  • The applicant must ensure that adequate funding for the plan will be provided
  • The applicant must to the maximum extent practicable, minimize and mitigate the impacts of take
  • Take must not appreciably reduce the likelihood of the survival and recovery of the species in the wild 16 U.S.C. §1539 (a)(1)(b) [Section 10 (a)(1)(b)]; 50 C.F.R. §17.22(b)(2)
- Allows an exception to the take prohibition in CESA if a permittee implements certain conditions of approval specified by the Department that meet the standards for issuance. The ITP contains measures roughly proportional to the impact of take that a permittee must implement in order to be exempt from the take prohibition.
  • The applicant must ensure adequate funding to implement measures

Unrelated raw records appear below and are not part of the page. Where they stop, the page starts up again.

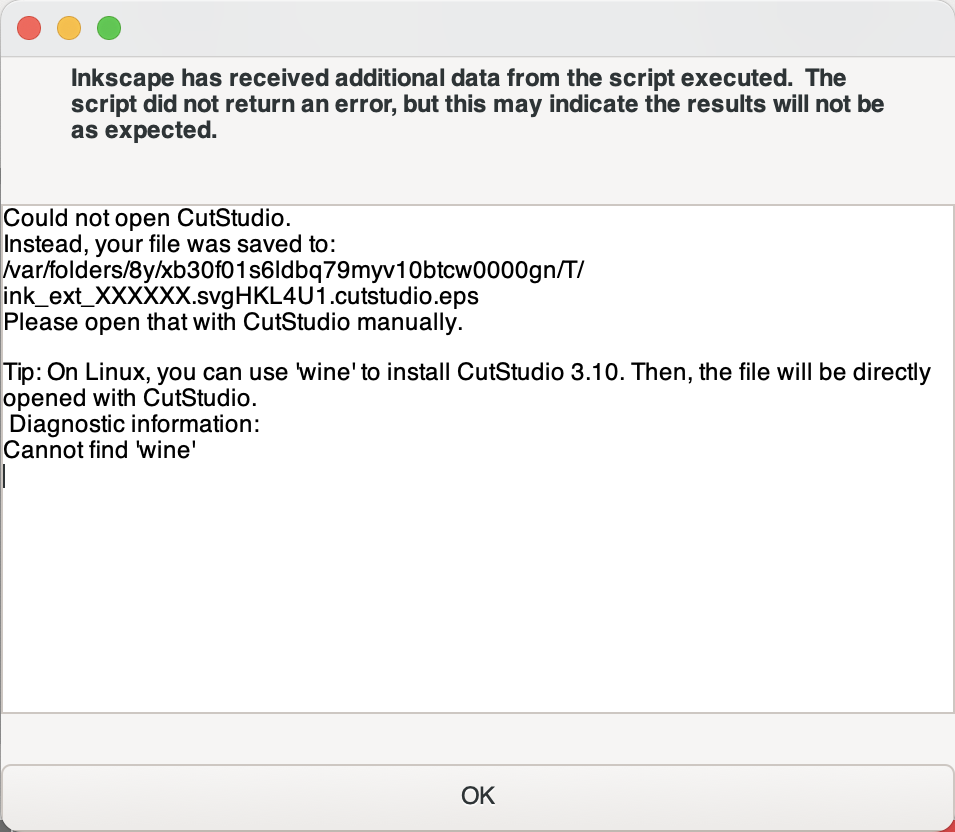
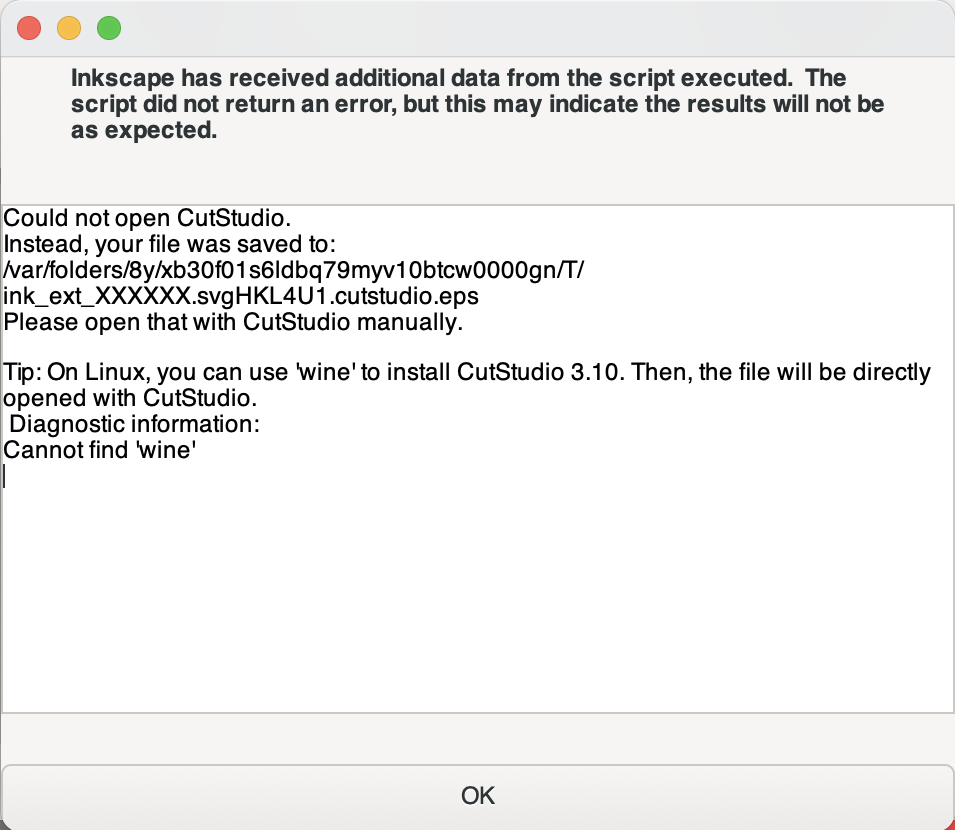
Crop image and display it smaller

diff --git a/README.md b/README.md
@@ -22,7 +22,7 @@
 Follow the steps above. Once the plugin has completed the export, you'll see a dialog box that indicates where the EPS file has been saved. This file can be imported into CutStudio with File -> Import.
 
 <p align="center">
-    <img alt="Dialog box shown when plugin is run and CutStudio is not installed" src="images/no-cutstudio.png"/>
+    <img alt="Dialog box shown when plugin is run and CutStudio is not installed" src="images/no-cutstudio.png" width="600"/>
 </p>
 
 ## Installing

  • Take must be minimized and fully mitigated
  • Take must not jeopardize the continued existence of the species Fish & G. Code § 2081 (b); Cal. Code Regs., tit. 14, §§ 783.2-783.8
Consistency Determination (CD) - No federal equivalent - Allows applicants who obtain a federal ITP or incidental take statement (ITS) for a species also listed under CESA, to request a determination from the Director that the federal document is consistent with CESA. If the Director determines that the federal ITP or ITS is consistent with CESA, the Department will issue a CD. Fish & G. Code § 2080.1
Interagency Take Authorizations
Interagency Cooperation - Federal agencies must consult with the USFWS to insure that any action authorized, funded, or carried out by federal agencies is not likely to jeopardize the continued existence of a listed species, or destroy or adversely modify critical habitat. 16 U.S.C. §1536 (a) [Section 7 (a)]; 50 C.F.R. § 402 - State equivalent no longer in effect, as of January 1, 1999. Repealed by Stats. 1993, c. 33 (A.B. 426) § 1, operative January 1, 1999

Habitat Conservation Planning Branch
1010 Riverside Parkway, West Sacramento, CA 95605
Mailing: P.O. Box 944209, Sacramento, CA 94244-2090